Yet good governing requires more than feel-good imagery. When Marty Walsh left to become US labor secretary, he left Janey with several messes to handle. The most immediate involved Walsh’s botched naming of Dennis White as police commissioner. Because Walsh didn’t resolve the matter, it was left to Janey to fire White, after an independent investigation outlined an array of old but troubling domestic violence allegations against him. Janey also had to deal with fallout from a scandal involving Patrick M. Rose Sr., a police officer who stayed on the job for years after he was accused of sexually assaulting children. The Boston School Committee became a political problem. So did schools Superintendent Brenda Cassellius, who it turned out had let her license lapse. The school year opened with anxiety over late school bus arrivals.


In other words, Janey had to deal with the nuts and bolts of governing. While she inherited a gummed-up engine, she was the one making the case that she wasn’t just “acting mayor,” she was “mayor.” Campbell, in particular, made sure that’s how she was judged.

There’s an understandable sense of loss in the Black community. A Black woman held the reins of power in Boston. But neither she nor the other two Black candidates made the final cut. The election of Wu or Essaibi George represents change, but Boston’s legacy as a city that has never elected a Black mayor continues.

It was going to take more than a Rose Garden strategy to change that history. It was going to take a candidate who showed up for every minute of every day in her role as acting mayor, in good times and bad.

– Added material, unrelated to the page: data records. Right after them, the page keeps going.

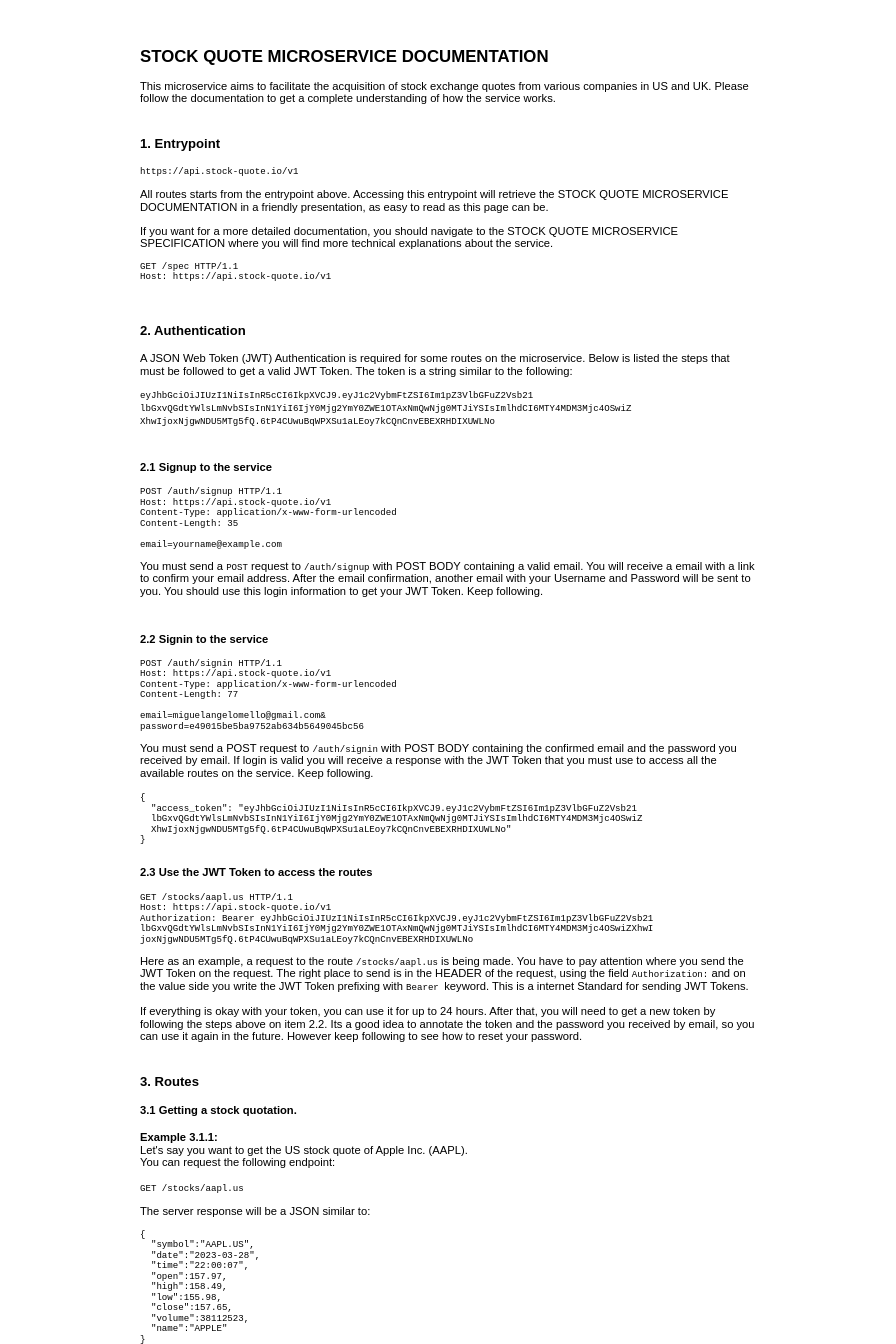
Repository: miguelamello/nest-js
Page: stock-service/documentation.html
The author's editor kept a copy of each file at every save. The page is drawn from the files as they stood at one save, then again after the next save.
The browser window is 1280 px wide. The pictures show the part of the page from y = 0 to 1920 px (the page is 3364 px tall), at 70% of full size.

Above is the page before, as saved 2023-04-02 20:44:50.

### stock-service/documentation.html
<!DOCTYPE html>
<html lang="en">
<head>
  <meta charset="UTF-8">
  <meta http-equiv="X-UA-Compatible" content="IE=edge">
  <meta name="viewport" content="width=device-width, initial-scale=1.0">
  <title>STOCK QUOTE MICROSERVICE</title>
  <style>
    body {
      font-family: Arial, Helvetica, sans-serif;
      padding: 3% 15%;
    }
    h3 {
      margin-top: 5%;
    }
    pre {
      margin: 0;
      overflow: auto;
    }
  </style>
</head>
<body>
  <h2>STOCK QUOTE MICROSERVICE DOCUMENTATION</h2>
  <p>
    This microservice aims to facilitate the acquisition of stock exchange quotes from various
    companies in US and UK. Please follow the documentation to get a complete understanding
    of how the service works.
  </p>

  <h3>1. Entrypoint</h3>
  <code>https://api.stock-quote.io/v1</code>
  <p>
    All routes starts from the entrypoint above. Accessing this entrypoint will
    retrieve the STOCK QUOTE MICROSERVICE DOCUMENTATION in a friendly presentation,
    as easy to read as this page can be.
  </p>

  <p>If you want for a more detailed documentation, you should navigate to the
    STOCK QUOTE MICROSERVICE SPECIFICATION where you will find more technical
    explanations about the service.
  </p>

  <pre>
GET /spec HTTP/1.1
Host: https://api.stock-quote.io/v1
  </pre>

  <h3>2. Authentication</h3>
  <p>A JSON Web Token (JWT) Authentication is required for some routes on the microservice.
    Below is listed the steps that must be followed to get a valid JWT Token. The token is
    a string similar to the following:
  </p>

  <code>eyJhbGciOiJIUzI1NiIsInR5cCI6IkpXVCJ9.eyJ1c2VybmFtZSI6Im1pZ3VlbGFuZ2Vsb21
    lbGxvQGdtYWlsLmNvbSIsInN1YiI6IjY0Mjg2YmY0ZWE1OTAxNmQwNjg0MTJiYSIsImlhdCI6MTY4MDM3Mjc4OSwiZ
    XhwIjoxNjgwNDU5MTg5fQ.6tP4CUwuBqWPXSu1aLEoy7kCQnCnvEBEXRHDIXUWLNo</code>
  <p>

    <br><div><b>2.1 Signup to the service</b></div><br>

    <pre>
POST /auth/signup HTTP/1.1
Host: https://api.stock-quote.io/v1
Content-Type: application/x-www-form-urlencoded
Content-Length: 35

email=yourname@example.com
    </pre>

    <div>You must send a <code>POST</code> request to <code>/auth/signup</code> with POST BODY containing a valid email.
      You will receive a email with a link to confirm your email address. After the email confirmation,
      another email with your Username and Password will be sent to you. You should use this login
      information to get your JWT Token. Keep following.</div>
    </div>
  </p>

  <p>
    <br><div><b>2.2 Signin to the service</b></div><br>

    <pre>
POST /auth/signin HTTP/1.1
Host: https://api.stock-quote.io/v1
Content-Type: application/x-www-form-urlencoded
Content-Length: 77

email=miguelangelomello@gmail.com&
password=e49015be5ba9752ab634b5649045bc56
    </pre>

    <div>You must send a POST request to <code>/auth/signin</code> with POST BODY containing the
      confirmed email and the password you received by email. If login is valid you will
      receive a response with the JWT Token that you must use to access all the available
      routes on the service. Keep following.</div>
    </div><br>

    <pre>
{
  "access_token": "eyJhbGciOiJIUzI1NiIsInR5cCI6IkpXVCJ9.eyJ1c2VybmFtZSI6Im1pZ3VlbGFuZ2Vsb21
  lbGxvQGdtYWlsLmNvbSIsInN1YiI6IjY0Mjg2YmY0ZWE1OTAxNmQwNjg0MTJiYSIsImlhdCI6MTY4MDM3Mjc4OSwiZ
  XhwIjoxNjgwNDU5MTg5fQ.6tP4CUwuBqWPXSu1aLEoy7kCQnCnvEBEXRHDIXUWLNo"
}
    </pre>

  </p>

  <p>
    <div><b>2.3 Use the JWT Token to access the routes</b></div><br>

    <pre>
GET /stocks/aapl.us HTTP/1.1
Host: https://api.stock-quote.io/v1
Authorization: Bearer eyJhbGciOiJIUzI1NiIsInR5cCI6IkpXVCJ9.eyJ1c2VybmFtZSI6Im1pZ3VlbGFuZ2Vsb21
lbGxvQGdtYWlsLmNvbSIsInN1YiI6IjY0Mjg2YmY0ZWE1OTAxNmQwNjg0MTJiYSIsImlhdCI6MTY4MDM3Mjc4OSwiZXhwI
joxNjgwNDU5MTg5fQ.6tP4CUwuBqWPXSu1aLEoy7kCQnCnvEBEXRHDIXUWLNo
    </pre>

    <div>Here as an example, a request to the route <code>/stocks/aapl.us</code> is being made.
      You have to pay attention where you send the JWT Token on the request. The right place to
      send is in the HEADER of the request, using the field <code>Authorization:</code> and on the
      value side you write the JWT Token prefixing with <code>Bearer </code> keyword. This is a internet
      Standard for sending JWT Tokens.
    </div><br>

    <div>
      If everything is okay with your token, you can use it for up to 24 hours. After that, you will
      need to get a new token by following the steps above on item 2.2. Its a good idea to annotate
      the token and the password you received by email, so you can use it again in the future. However
      keep following to see how to reset your password.
    </div>
  </p>

  <h3>3. Routes</h3>

  <h4>3.1 Getting a stock quotation.</h4>

  <p>
    <div><b>Example 3.1.1:</b></div>
    <div>Let's say you want to get the US stock quote of Apple Inc. (AAPL).</div>
    <div>You can request the following endpoint:</div><br>
    <code>GET /stocks/aapl.us</code>

    <p>The server response will be a JSON similar to:</p>

    <pre>
{
  "symbol":"AAPL.US",
  "date":"2023-03-28",
  "time":"22:00:07",
  "open":157.97,
  "high":158.49,
  "low":155.98,
  "close":157.65,
  "volume":38112523,
  "name":"APPLE"
}
    </pre>
  </p>
  <p>
    <div><b>Example 3.1.2:</b></div>
    <div>Let's say you want to get the UK stock quote of HSBC HOLDINGS. (HSBA.UK).</div>
    <div>You can request the following endpoint:</div><br>
    <code>GET /stocks/hsbc.uk</code>

    <p>The server response will be a JSON similar to:</p>

    <pre>
{
  "symbol":"HSBA.UK",
  "date":"2023-03-28",
  "time":"17:39:12",
  "open":546,
  "high":549.3,
  "low":536.3,
  "close":541.1,
  "volume":21063071,
  "name":"HSBC HOLDINGS"
}
    </pre>
  </p>

  <p>
    <div><b>Example 3.1.3:</b></div>
    <div>Let's say you want to get the US Nasdaq stock quote of AMERICAN AIRLINES GROUP (AAL.US).</div>
    <div>However you mispelled the symbol.</div><br>
    <code>GET /stocks/aml.us</code>

    <p>The server response will be a JSON similar to:</p>

    <pre>
{
  "statusCode": 400,
  "message": "A valid stock symbol is required."
}
    </pre>

    <p>
      <b>Note:</b> This route require a valid JWT Token to be sent on the request header.
    </p>
  </p>

  <h3>4. Usage examples</h3>

  <p>Testing can be done using many ways depending of the client resources.</p>

  <code>curl -X GET https://api.remote-stock.io/v1/quote/aapl.us</code>
  <div>From command line as above made with CURL in Linux / Unix / IOS</div>
  <br>
  <code>https://api.remote-stock.io/v1/quote/aapl.us</code>
  <div>From any internet browser by just navigating to the endpoint.</div>
  <br>
  <code>const promisse = await fetch(https://api.remote-stock.io/v1/quote/aapl.us)</code>
  <div>From Node.js using fetch or any other fetch implementation.</div>

  <p>
    <b>Note:</b> All responses from endpoints are in JSON format, which are a
    representation of Javascript(ECMAScript) entities like Arrays, Objects,
    Strings, Numbers and so on. Clients must convert JSON to real entities
    on their side.
  </p>

  <h3>5. Error Responses</h3>

  <p>
    Server will respond with an Error Object Literal containing
    the status and the message of error. Errors can be triggered
    by the client itself, for example when sending mistyped endpoints
    or the server itself can trigger a Error when a
    task can not be completed for any reason.
  </p>

  <p>
    <code>{ "statusCode": number, "message": string }</code><br>
    <div>
      The object literal returned will contain two properties:
      "statusCode" with a number and "message" with the human readable text.
    </div>
  </p>

  <p>Exemple Error Message:</p>
  <p>
    <code>
      {"statusCode":400,"message":"Symbol must be a valid quote."}
    </code>
  </p>

  <h3>6. Disclaimer</h3>
  <p>
    This microservice should be used strictly as proposed in this documentation.
    Any usage that is not in accordance with the documentation may result in harmful
    consequences to the user. The authors of this service are not responsible for
    any misuse of the proposed microservice and its consequences. If you have any question,
    suggestion, information regarding the use of this service, please contact
    the authors at <b>developers@remote-stock.io</b>
  </p>

</body>
</html>

After the next save:
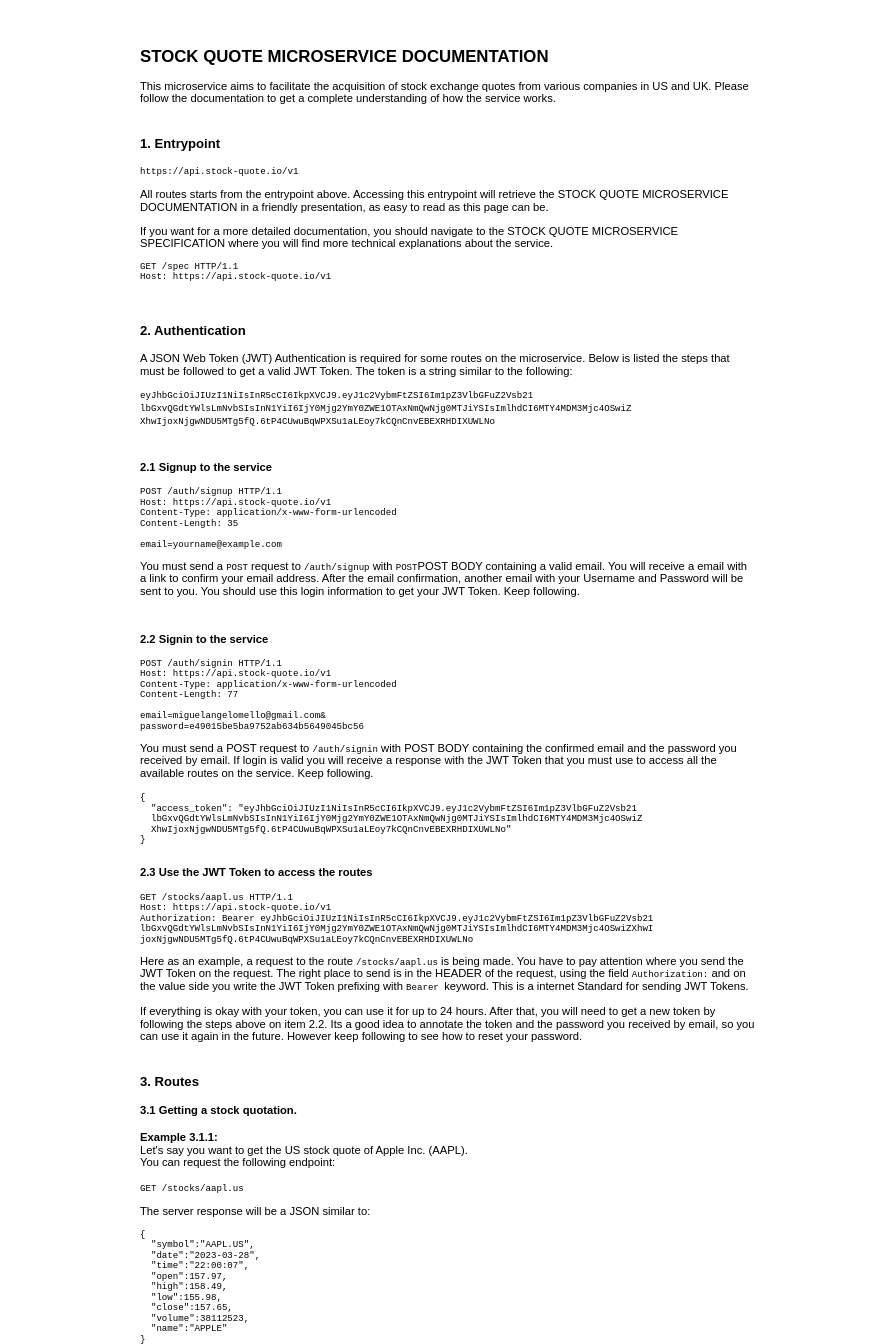
Saved 9 s later.
--- a/stock-service/documentation.html
+++ b/stock-service/documentation.html
@@ -67,7 +67,7 @@ Content-Length: 35
 email=yourname@example.com
     </pre>
 
-    <div>You must send a <code>POST</code> request to <code>/auth/signup</code> with POST BODY containing a valid email.
+    <div>You must send a <code>POST</code> request to <code>/auth/signup</code> with <code>POST</code>POST BODY containing a valid email.
       You will receive a email with a link to confirm your email address. After the email confirmation,
       another email with your Username and Password will be sent to you. You should use this login
       information to get your JWT Token. Keep following.</div>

Joan Vennochi is a Globe columnist. She can be reached at joan.vennochi@globe.com. Follow her @joan_vennochi.